Of course, they agonized over Scott’s loss. Of course, they shed many tears. Of course, they miss him to this day. Yet they also know the Lord, and they know Scott is with him. And that is more than enough.
Cindy reminded us of Exodus 20, the Ten Commandments, which teach that children who honor their parents will live long lives. This is something that Paul also quoted and reemphasized. (See Exodus 20:12; Ephesians 6:1-3.) Shouldn’t Scott still be alive?
The very morning he died, Cindy spoke words from Scripture over him (and his older brother Adam) in prayer, saying to the Father that she had no greater joy than to know that her children were walking in truth (see 3 John 3).
Against that backdrop, how do you explain Scott leaving this world at the age of 13? How do you explain it happening in a freak accident that took place under the watchful eyes of a safety-minded father?
Eyewitnesses to His Faithfulness

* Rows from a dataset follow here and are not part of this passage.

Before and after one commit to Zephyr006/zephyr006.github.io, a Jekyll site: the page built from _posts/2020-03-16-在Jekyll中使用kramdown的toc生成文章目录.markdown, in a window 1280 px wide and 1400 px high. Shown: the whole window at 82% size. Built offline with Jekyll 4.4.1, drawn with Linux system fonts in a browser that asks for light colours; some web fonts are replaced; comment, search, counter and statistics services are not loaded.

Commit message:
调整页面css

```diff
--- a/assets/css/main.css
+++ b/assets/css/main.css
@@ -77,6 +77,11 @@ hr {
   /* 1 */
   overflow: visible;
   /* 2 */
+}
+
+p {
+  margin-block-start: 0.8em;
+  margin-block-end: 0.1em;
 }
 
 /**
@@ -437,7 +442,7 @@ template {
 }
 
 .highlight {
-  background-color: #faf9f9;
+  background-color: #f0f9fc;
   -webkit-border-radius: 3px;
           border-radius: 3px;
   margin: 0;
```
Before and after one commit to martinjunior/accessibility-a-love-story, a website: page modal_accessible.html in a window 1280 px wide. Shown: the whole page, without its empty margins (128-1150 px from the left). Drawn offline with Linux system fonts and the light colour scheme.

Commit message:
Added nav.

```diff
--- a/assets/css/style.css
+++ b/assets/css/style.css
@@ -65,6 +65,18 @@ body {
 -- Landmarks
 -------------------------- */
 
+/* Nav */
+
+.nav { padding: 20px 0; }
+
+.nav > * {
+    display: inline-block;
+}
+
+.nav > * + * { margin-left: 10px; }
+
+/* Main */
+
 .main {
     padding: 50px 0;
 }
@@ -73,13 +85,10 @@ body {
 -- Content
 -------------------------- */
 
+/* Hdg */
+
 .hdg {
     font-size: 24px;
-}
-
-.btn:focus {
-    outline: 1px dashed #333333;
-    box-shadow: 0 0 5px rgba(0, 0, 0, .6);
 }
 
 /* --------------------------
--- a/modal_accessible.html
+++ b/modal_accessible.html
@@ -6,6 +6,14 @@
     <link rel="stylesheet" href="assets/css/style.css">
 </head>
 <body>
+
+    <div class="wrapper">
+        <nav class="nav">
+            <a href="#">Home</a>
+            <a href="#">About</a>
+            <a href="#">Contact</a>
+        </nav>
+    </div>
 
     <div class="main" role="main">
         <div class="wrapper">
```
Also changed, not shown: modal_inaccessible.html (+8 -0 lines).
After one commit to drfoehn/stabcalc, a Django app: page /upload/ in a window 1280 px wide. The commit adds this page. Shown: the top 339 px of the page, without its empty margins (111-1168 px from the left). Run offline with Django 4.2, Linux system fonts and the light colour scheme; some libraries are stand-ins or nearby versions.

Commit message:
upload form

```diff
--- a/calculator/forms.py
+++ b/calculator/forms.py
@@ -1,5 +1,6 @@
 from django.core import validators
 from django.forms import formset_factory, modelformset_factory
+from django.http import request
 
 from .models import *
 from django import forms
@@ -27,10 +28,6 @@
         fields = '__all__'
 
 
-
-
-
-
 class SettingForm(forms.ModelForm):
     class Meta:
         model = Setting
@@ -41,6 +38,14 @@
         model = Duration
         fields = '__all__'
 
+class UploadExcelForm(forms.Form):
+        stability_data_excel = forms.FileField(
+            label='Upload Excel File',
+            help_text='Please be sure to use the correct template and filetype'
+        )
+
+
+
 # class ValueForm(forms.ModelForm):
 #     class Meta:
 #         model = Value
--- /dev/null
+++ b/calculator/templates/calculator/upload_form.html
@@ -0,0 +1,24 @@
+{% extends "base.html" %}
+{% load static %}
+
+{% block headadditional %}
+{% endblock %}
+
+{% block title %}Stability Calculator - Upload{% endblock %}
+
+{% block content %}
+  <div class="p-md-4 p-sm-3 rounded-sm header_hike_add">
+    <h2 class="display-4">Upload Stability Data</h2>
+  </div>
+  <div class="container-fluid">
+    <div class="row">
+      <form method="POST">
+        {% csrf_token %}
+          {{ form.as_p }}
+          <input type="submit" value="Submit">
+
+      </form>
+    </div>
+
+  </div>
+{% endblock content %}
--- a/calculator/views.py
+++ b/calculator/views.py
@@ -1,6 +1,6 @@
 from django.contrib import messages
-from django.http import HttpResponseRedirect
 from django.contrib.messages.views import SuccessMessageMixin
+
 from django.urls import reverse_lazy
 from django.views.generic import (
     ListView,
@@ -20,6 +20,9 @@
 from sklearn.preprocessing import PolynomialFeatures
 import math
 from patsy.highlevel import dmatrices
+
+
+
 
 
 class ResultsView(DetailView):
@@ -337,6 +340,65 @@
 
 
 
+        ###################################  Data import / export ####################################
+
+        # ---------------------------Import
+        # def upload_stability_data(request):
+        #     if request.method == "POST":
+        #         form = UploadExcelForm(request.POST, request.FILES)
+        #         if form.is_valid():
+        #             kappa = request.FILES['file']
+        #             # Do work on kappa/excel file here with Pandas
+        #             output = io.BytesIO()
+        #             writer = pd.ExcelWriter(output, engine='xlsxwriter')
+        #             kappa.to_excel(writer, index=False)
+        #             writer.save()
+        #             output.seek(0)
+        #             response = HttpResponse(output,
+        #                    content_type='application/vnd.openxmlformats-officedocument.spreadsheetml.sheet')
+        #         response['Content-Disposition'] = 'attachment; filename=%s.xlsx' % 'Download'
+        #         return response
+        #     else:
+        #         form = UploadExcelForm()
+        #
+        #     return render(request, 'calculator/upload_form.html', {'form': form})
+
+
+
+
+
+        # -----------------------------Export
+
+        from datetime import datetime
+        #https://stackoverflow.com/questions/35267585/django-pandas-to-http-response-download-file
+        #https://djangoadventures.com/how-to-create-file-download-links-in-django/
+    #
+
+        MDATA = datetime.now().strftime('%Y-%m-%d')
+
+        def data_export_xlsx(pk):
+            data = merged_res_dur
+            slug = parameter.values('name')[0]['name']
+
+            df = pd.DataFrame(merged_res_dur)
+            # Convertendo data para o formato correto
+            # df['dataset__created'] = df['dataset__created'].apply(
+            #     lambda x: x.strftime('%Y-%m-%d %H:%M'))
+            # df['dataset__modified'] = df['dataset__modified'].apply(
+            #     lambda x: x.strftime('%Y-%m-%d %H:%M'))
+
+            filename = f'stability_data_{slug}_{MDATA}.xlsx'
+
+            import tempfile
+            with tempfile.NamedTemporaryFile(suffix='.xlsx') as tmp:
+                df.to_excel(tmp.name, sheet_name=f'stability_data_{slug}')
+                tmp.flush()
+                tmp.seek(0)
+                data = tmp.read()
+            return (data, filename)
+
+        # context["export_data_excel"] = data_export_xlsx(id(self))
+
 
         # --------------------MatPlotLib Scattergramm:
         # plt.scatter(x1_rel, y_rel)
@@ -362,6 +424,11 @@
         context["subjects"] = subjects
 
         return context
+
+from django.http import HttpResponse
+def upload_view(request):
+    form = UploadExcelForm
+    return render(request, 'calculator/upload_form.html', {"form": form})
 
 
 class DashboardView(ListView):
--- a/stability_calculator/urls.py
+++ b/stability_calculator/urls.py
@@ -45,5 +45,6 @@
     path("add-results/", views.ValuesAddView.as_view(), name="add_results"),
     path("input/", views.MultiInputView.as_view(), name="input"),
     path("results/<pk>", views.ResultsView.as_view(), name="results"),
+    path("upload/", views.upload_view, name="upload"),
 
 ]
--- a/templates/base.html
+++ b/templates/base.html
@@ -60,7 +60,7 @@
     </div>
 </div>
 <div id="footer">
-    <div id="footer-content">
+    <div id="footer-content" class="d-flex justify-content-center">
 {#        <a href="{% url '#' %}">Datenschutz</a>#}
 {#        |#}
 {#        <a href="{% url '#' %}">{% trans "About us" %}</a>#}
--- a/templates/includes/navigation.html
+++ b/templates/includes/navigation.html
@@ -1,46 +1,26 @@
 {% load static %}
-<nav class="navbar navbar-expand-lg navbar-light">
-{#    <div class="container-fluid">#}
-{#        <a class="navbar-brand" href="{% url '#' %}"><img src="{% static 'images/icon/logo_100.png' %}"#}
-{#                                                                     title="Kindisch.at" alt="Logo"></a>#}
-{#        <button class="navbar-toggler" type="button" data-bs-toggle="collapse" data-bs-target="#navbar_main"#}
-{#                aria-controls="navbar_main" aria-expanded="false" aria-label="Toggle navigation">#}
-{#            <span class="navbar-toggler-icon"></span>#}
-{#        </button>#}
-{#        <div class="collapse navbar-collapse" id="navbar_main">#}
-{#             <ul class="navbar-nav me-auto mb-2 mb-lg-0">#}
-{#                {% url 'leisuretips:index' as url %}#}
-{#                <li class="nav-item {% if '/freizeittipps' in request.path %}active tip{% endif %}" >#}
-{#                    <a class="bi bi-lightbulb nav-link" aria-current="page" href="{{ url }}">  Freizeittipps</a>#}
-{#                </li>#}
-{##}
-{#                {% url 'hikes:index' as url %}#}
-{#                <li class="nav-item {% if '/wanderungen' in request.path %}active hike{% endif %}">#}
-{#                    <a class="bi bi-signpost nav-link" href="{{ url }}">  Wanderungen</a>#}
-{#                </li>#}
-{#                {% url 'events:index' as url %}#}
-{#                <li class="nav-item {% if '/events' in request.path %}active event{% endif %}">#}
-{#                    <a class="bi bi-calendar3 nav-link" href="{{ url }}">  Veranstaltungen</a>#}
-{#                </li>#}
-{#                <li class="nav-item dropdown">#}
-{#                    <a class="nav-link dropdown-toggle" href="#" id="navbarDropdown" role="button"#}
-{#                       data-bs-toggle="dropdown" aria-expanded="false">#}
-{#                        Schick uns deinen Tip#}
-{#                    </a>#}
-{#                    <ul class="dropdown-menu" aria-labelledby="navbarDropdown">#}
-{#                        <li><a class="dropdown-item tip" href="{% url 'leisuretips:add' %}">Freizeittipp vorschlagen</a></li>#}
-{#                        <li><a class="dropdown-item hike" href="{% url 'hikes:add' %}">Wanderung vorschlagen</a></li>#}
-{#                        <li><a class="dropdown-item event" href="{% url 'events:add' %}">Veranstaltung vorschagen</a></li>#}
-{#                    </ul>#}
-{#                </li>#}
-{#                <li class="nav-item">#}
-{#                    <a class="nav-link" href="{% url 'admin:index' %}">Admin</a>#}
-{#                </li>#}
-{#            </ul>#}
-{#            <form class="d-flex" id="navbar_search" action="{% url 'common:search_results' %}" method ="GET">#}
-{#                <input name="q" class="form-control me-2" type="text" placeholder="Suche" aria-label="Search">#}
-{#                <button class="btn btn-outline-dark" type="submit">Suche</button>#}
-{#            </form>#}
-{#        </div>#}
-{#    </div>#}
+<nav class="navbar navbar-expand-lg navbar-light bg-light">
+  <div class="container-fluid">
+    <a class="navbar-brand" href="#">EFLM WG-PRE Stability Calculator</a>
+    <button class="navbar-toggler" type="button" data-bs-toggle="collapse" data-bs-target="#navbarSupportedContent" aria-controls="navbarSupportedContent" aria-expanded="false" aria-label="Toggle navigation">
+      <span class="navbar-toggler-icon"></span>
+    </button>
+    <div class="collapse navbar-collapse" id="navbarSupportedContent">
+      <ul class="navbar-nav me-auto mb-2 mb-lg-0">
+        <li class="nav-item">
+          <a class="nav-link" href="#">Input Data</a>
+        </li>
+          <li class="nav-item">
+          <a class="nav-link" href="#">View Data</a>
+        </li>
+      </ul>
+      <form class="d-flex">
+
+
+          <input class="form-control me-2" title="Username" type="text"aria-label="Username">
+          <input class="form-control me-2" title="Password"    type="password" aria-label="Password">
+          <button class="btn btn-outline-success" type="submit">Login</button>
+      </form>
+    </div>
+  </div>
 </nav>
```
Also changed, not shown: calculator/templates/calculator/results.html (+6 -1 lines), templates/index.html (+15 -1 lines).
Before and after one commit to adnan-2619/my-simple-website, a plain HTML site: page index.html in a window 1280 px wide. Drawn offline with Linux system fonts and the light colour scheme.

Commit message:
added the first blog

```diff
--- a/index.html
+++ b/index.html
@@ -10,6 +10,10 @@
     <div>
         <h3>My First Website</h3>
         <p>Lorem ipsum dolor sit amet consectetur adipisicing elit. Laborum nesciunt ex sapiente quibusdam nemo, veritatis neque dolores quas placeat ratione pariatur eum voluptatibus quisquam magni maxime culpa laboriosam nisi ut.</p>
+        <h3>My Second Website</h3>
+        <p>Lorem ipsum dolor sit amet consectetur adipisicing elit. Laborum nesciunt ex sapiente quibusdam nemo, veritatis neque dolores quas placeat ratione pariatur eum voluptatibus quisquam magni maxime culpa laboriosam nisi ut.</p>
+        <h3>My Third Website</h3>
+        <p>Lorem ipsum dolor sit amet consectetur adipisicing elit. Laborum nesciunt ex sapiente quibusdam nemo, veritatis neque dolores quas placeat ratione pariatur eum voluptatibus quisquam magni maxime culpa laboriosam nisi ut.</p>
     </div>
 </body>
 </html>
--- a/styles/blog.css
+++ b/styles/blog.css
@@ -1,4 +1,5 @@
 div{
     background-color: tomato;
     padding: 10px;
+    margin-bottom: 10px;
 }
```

To this day, Gary and Cindy don’t have an answer to these questions. But they don’t need one. They love God, they know He is good, and they are eyewitnesses to His faithfulness. So they worship Him today, even as they comforted mourners coming to comfort them in July 2018. (I saw this with my own eyes.)
As Gary said to me last night — with vigor and confidence, “when the Scripture says that ‘all things work together for good to them who love God and are called according to His purpose’ (Rom 8:28), it means ‘all things,’ including the death of your son.” That’s a word for all of us.
Light in the Darkness
And so, no matter what you’re going through right now, no matter how great the pain or the loss, take a moment to worship God. He remains good, and He remains worthy of your praise. His light will shine through the darkness.